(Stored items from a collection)
----------------------------------------
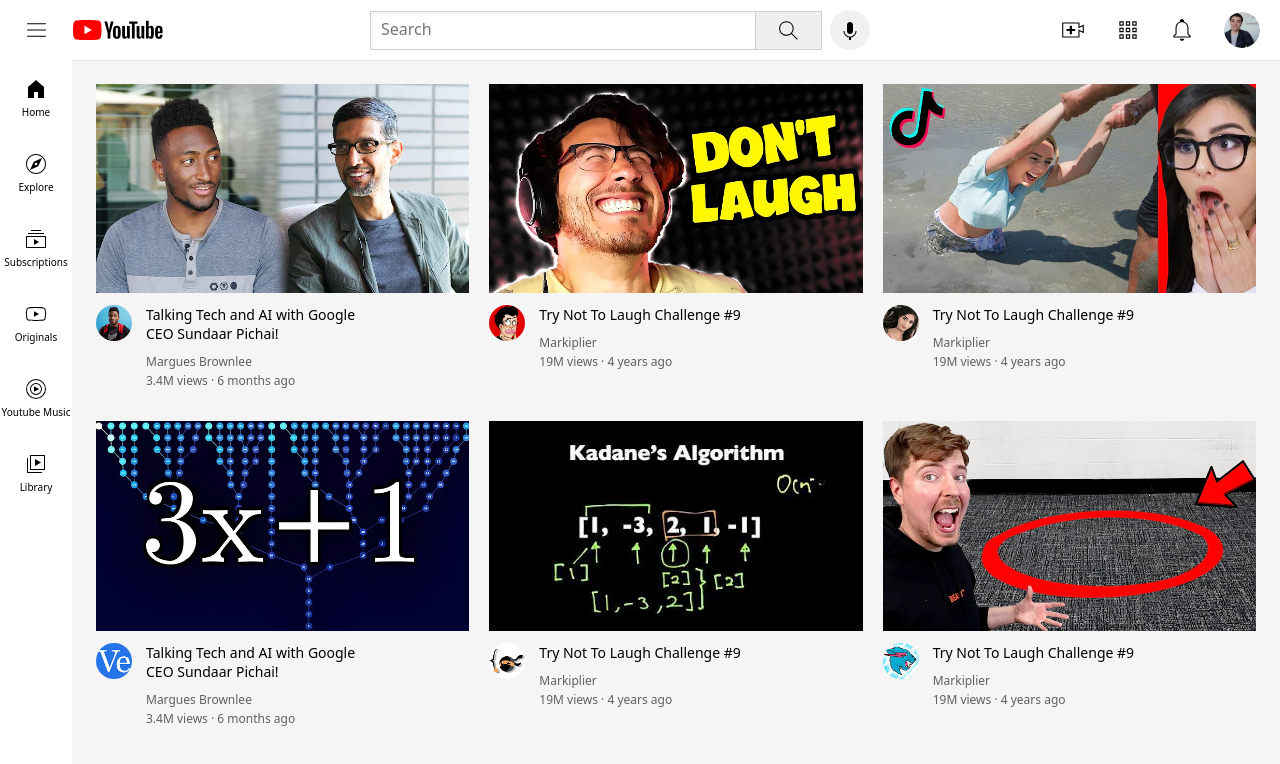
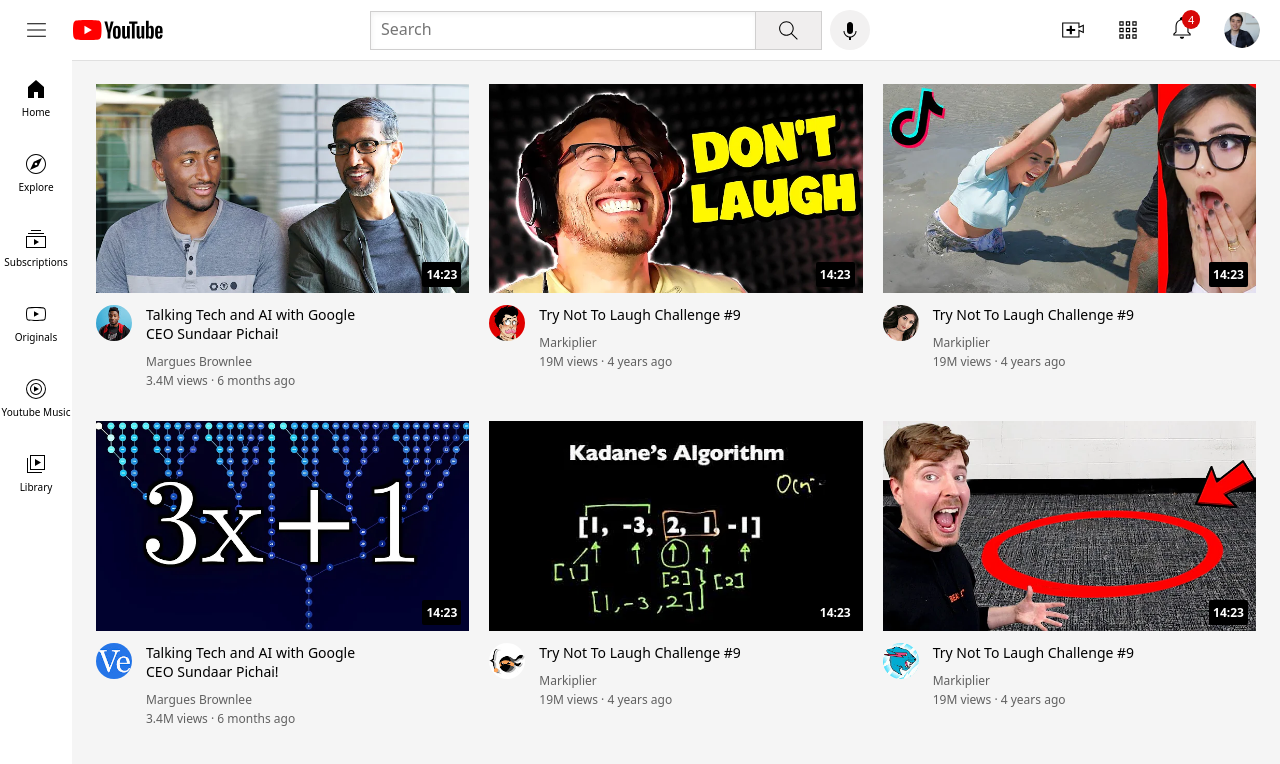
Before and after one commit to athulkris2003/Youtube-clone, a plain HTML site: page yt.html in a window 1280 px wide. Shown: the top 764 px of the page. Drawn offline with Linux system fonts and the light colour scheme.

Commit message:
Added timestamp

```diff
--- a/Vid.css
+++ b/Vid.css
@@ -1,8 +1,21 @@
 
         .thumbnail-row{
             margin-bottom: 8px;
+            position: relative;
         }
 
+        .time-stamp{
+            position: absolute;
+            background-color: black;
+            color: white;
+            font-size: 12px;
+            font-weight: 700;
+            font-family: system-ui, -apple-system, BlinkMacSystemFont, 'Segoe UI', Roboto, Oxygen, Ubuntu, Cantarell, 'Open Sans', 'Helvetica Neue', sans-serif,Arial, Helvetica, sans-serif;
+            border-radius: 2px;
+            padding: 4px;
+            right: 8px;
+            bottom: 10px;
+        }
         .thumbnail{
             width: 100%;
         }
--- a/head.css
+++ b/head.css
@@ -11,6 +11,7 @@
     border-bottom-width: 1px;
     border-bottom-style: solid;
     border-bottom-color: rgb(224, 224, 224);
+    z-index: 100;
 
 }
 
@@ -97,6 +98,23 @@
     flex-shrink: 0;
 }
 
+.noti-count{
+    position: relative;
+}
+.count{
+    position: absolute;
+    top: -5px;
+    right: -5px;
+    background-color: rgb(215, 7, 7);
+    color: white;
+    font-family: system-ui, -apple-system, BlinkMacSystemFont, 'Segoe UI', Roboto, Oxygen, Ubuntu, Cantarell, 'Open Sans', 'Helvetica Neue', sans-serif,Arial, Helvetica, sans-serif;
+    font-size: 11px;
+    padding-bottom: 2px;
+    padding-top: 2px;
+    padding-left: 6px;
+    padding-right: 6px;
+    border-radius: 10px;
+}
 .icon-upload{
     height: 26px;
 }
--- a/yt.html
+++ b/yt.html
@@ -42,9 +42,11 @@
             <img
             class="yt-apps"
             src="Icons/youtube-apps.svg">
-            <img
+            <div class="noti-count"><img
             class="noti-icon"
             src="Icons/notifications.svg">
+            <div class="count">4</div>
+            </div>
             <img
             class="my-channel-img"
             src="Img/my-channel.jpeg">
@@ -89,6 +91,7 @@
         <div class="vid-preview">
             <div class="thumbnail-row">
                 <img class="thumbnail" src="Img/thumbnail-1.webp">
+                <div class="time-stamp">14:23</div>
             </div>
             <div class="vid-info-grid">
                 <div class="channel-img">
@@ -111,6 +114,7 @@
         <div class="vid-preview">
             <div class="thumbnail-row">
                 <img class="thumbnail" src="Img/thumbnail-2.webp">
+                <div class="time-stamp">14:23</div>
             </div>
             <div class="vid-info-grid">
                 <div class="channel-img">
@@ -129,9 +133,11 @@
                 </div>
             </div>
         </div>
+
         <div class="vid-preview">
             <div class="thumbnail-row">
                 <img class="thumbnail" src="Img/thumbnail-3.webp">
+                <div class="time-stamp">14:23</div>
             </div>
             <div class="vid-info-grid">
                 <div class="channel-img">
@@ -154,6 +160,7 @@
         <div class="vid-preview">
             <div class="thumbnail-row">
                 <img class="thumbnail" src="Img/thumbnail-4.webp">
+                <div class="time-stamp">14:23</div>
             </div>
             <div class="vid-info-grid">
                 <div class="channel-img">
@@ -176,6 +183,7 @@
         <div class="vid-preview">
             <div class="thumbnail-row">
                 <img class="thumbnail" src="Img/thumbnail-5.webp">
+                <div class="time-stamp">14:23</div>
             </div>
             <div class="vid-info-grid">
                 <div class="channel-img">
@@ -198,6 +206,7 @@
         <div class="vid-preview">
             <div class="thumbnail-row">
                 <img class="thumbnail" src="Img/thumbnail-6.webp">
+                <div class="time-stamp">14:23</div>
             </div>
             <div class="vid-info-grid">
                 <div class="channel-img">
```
----------------------------------------
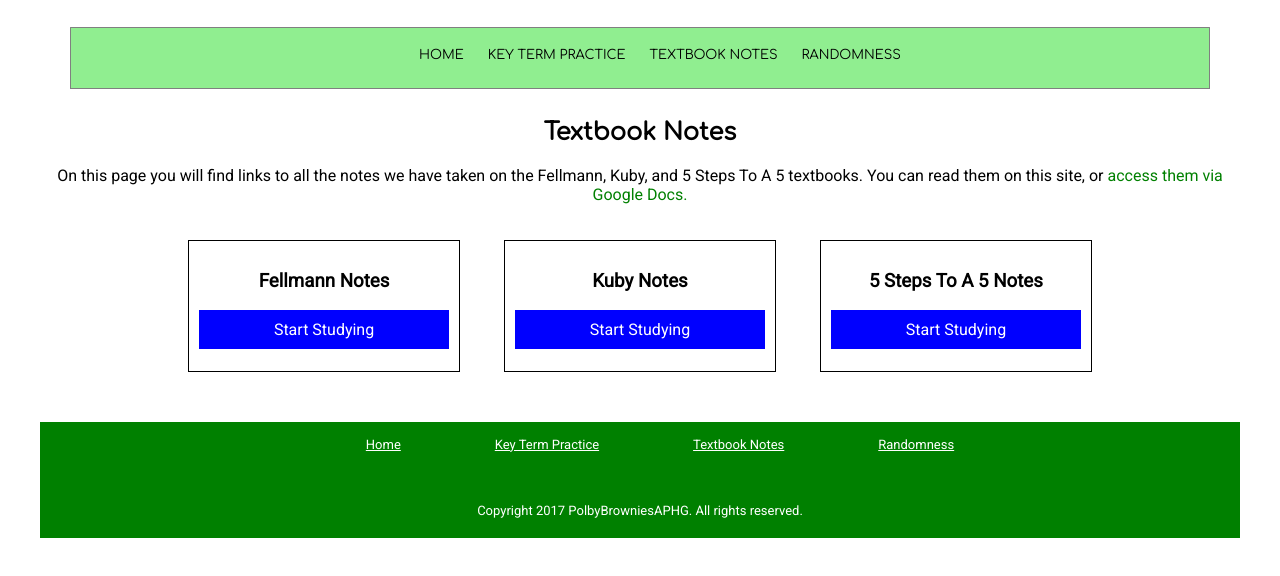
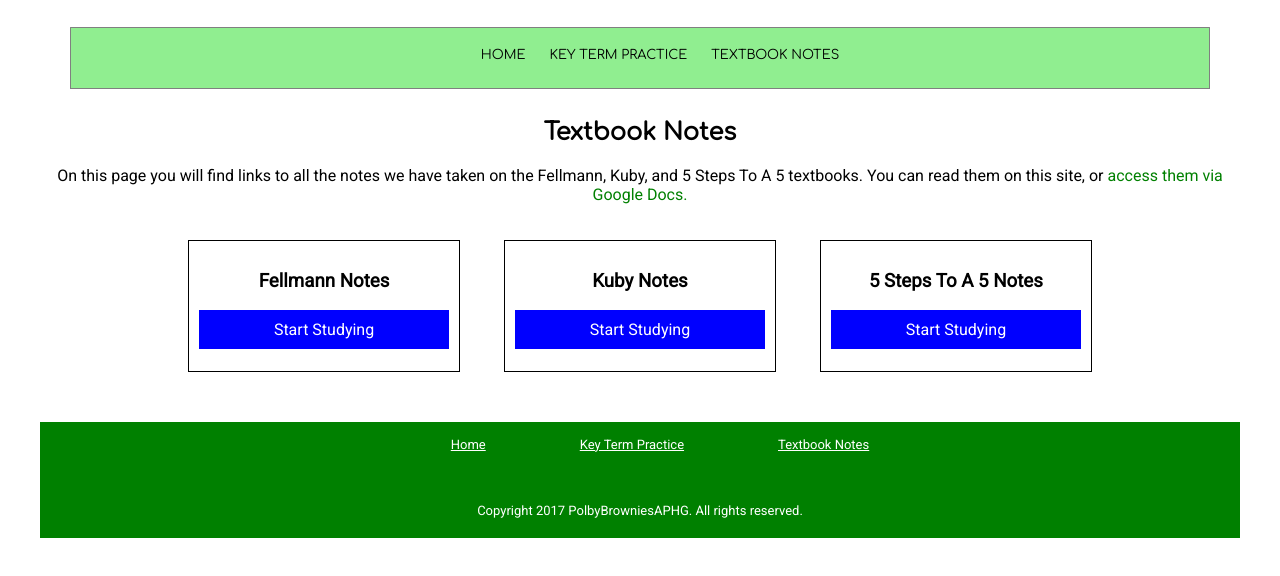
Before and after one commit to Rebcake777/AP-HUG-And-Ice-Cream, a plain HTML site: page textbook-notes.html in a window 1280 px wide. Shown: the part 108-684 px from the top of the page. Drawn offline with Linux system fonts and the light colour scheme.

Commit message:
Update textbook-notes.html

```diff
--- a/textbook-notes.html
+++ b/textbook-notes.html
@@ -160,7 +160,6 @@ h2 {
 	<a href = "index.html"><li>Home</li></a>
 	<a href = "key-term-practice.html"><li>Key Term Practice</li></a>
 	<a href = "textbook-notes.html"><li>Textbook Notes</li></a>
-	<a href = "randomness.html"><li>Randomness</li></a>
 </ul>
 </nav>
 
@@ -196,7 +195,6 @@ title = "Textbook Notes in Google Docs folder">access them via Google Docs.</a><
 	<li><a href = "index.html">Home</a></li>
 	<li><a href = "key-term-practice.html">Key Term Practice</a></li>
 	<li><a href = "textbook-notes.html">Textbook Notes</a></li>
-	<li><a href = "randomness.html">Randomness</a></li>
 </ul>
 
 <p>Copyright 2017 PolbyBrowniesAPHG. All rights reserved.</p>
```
----------------------------------------
**What to do**
As you read the records above, find each line that contains "count" and copy it.

**Completed task**
+.noti-count{
+.count{
+            <div class="noti-count"><img
+            <div class="count">4</div>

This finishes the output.